▸ **Input**
+ + + + +
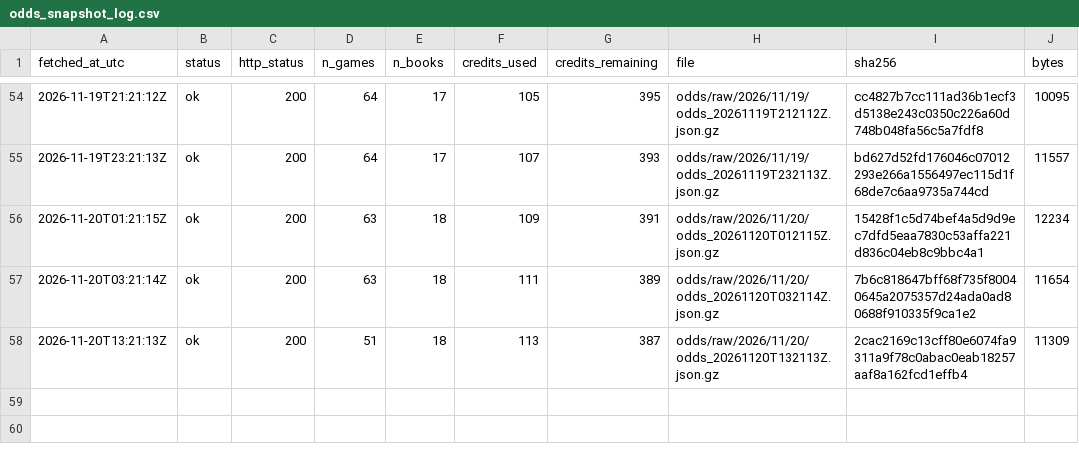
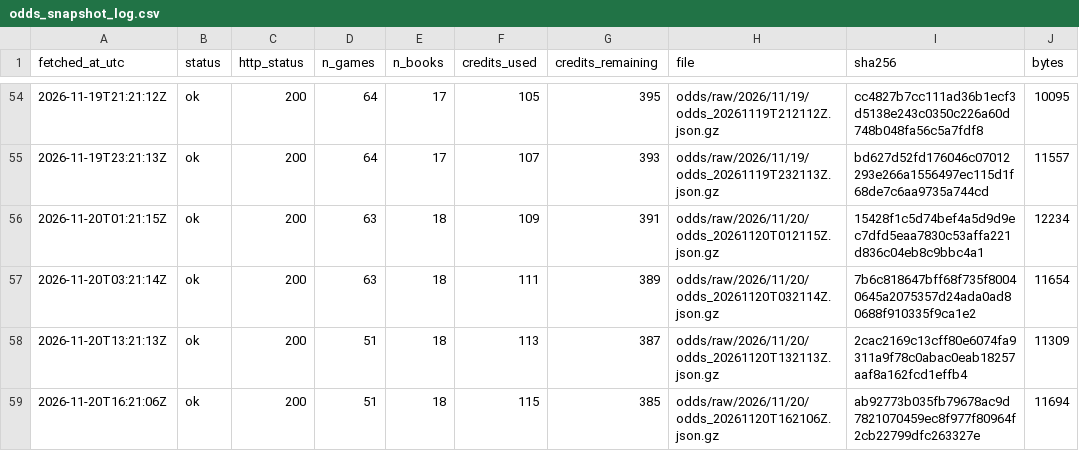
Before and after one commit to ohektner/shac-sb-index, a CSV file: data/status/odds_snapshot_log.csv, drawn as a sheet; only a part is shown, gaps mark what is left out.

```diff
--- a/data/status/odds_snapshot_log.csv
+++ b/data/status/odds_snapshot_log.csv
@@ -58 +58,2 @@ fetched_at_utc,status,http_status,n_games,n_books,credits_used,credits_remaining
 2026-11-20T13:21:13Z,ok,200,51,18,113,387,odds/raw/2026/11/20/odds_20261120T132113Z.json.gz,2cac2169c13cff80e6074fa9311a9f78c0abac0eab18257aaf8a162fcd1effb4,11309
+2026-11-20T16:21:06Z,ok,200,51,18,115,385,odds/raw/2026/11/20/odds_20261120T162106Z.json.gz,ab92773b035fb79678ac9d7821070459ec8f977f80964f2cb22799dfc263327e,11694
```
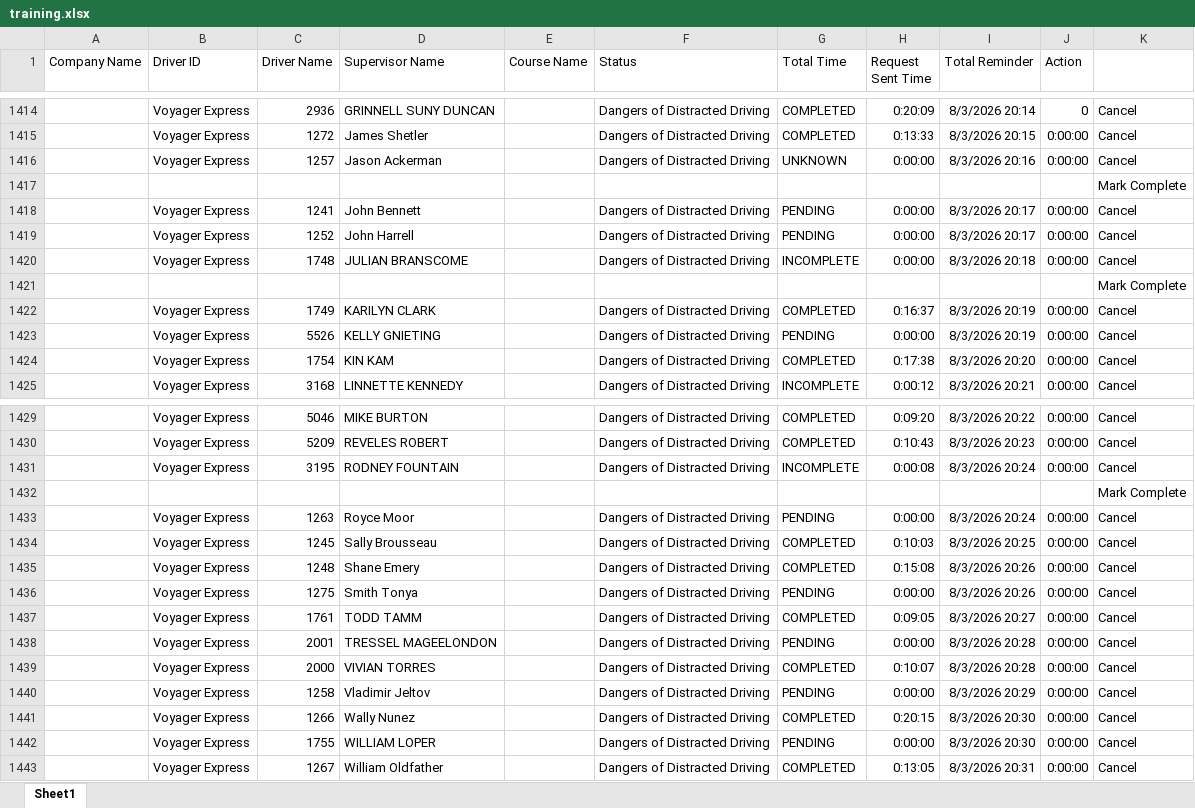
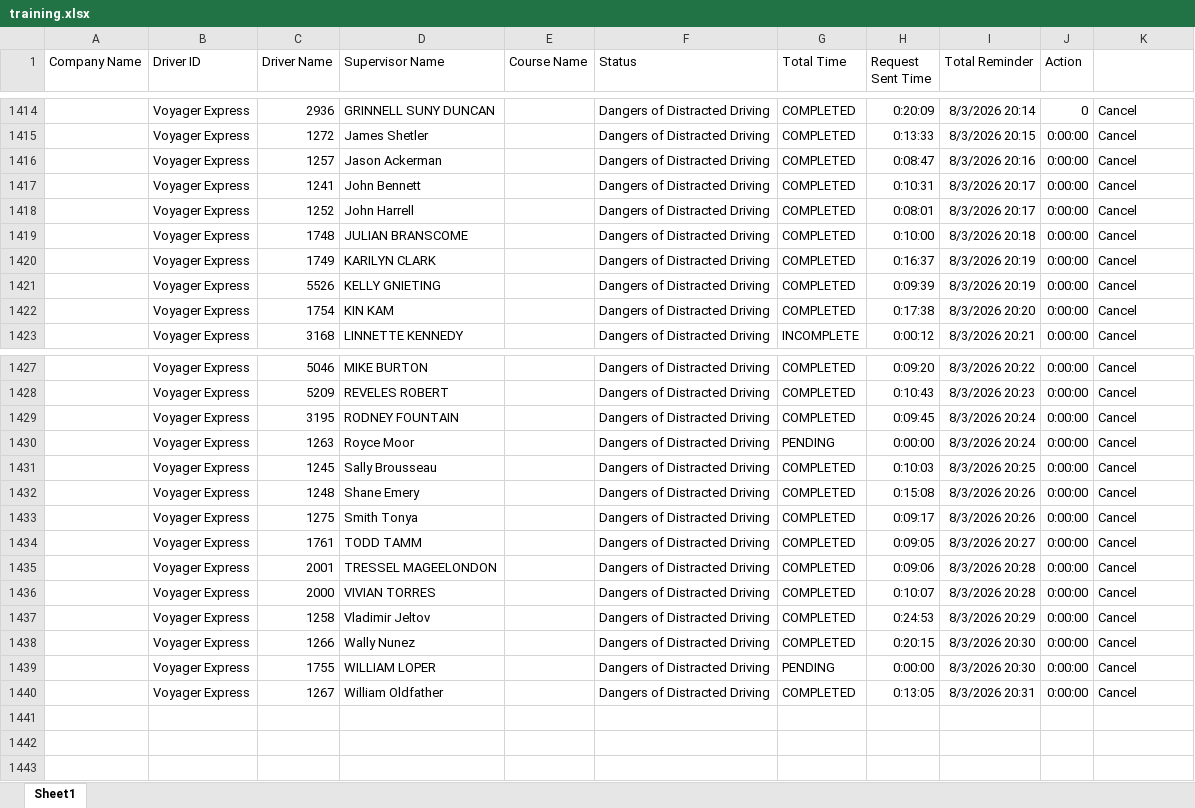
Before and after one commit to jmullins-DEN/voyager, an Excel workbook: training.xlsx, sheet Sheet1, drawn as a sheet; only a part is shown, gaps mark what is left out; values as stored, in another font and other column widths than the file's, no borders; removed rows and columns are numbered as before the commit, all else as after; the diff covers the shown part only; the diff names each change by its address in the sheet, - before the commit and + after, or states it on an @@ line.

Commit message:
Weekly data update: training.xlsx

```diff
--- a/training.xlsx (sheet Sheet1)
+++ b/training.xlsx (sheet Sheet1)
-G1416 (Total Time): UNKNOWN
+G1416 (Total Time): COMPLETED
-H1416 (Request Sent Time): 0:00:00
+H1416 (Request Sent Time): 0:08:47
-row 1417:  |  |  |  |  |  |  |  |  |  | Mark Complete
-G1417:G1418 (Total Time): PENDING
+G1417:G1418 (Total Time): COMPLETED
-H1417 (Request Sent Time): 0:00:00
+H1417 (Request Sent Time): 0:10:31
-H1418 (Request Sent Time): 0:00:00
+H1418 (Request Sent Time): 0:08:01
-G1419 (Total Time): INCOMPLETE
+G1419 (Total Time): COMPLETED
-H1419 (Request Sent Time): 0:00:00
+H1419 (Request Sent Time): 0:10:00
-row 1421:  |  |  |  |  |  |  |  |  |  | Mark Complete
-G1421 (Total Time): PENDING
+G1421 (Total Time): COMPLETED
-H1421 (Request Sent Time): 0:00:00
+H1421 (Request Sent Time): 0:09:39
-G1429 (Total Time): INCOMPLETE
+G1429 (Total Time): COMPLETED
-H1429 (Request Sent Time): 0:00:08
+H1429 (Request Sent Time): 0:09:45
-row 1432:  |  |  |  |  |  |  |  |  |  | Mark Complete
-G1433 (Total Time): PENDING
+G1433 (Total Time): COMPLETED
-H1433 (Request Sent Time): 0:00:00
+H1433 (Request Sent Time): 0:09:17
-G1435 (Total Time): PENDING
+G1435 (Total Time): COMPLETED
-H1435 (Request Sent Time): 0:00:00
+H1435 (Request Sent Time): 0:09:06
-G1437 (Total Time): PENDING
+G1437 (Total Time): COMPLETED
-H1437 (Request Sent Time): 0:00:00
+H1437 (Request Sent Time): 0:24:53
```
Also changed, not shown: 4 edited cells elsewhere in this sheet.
+ + + + +
▸ **What you have to do**
Please reproduce every entry above exactly, but leave out the pictures.

▸ **Reply to the exercise**
Before and after one commit to ohektner/shac-sb-index, a CSV file: data/status/odds_snapshot_log.csv, drawn as a sheet; only a part is shown, gaps mark what is left out.

```diff
--- a/data/status/odds_snapshot_log.csv
+++ b/data/status/odds_snapshot_log.csv
@@ -58 +58,2 @@ fetched_at_utc,status,http_status,n_games,n_books,credits_used,credits_remaining
 2026-11-20T13:21:13Z,ok,200,51,18,113,387,odds/raw/2026/11/20/odds_20261120T132113Z.json.gz,2cac2169c13cff80e6074fa9311a9f78c0abac0eab18257aaf8a162fcd1effb4,11309
+2026-11-20T16:21:06Z,ok,200,51,18,115,385,odds/raw/2026/11/20/odds_20261120T162106Z.json.gz,ab92773b035fb79678ac9d7821070459ec8f977f80964f2cb22799dfc263327e,11694
```
Before and after one commit to jmullins-DEN/voyager, an Excel workbook: training.xlsx, sheet Sheet1, drawn as a sheet; only a part is shown, gaps mark what is left out; values as stored, in another font and other column widths than the file's, no borders; removed rows and columns are numbered as before the commit, all else as after; the diff covers the shown part only; the diff names each change by its address in the sheet, - before the commit and + after, or states it on an @@ line.

Commit message:
Weekly data update: training.xlsx

```diff
--- a/training.xlsx (sheet Sheet1)
+++ b/training.xlsx (sheet Sheet1)
-G1416 (Total Time): UNKNOWN
+G1416 (Total Time): COMPLETED
-H1416 (Request Sent Time): 0:00:00
+H1416 (Request Sent Time): 0:08:47
-row 1417:  |  |  |  |  |  |  |  |  |  | Mark Complete
-G1417:G1418 (Total Time): PENDING
+G1417:G1418 (Total Time): COMPLETED
-H1417 (Request Sent Time): 0:00:00
+H1417 (Request Sent Time): 0:10:31
-H1418 (Request Sent Time): 0:00:00
+H1418 (Request Sent Time): 0:08:01
-G1419 (Total Time): INCOMPLETE
+G1419 (Total Time): COMPLETED
-H1419 (Request Sent Time): 0:00:00
+H1419 (Request Sent Time): 0:10:00
-row 1421:  |  |  |  |  |  |  |  |  |  | Mark Complete
-G1421 (Total Time): PENDING
+G1421 (Total Time): COMPLETED
-H1421 (Request Sent Time): 0:00:00
+H1421 (Request Sent Time): 0:09:39
-G1429 (Total Time): INCOMPLETE
+G1429 (Total Time): COMPLETED
-H1429 (Request Sent Time): 0:00:08
+H1429 (Request Sent Time): 0:09:45
-row 1432:  |  |  |  |  |  |  |  |  |  | Mark Complete
-G1433 (Total Time): PENDING
+G1433 (Total Time): COMPLETED
-H1433 (Request Sent Time): 0:00:00
+H1433 (Request Sent Time): 0:09:17
-G1435 (Total Time): PENDING
+G1435 (Total Time): COMPLETED
-H1435 (Request Sent Time): 0:00:00
+H1435 (Request Sent Time): 0:09:06
-G1437 (Total Time): PENDING
+G1437 (Total Time): COMPLETED
-H1437 (Request Sent Time): 0:00:00
+H1437 (Request Sent Time): 0:24:53
```
Also changed, not shown: 4 edited cells elsewhere in this sheet.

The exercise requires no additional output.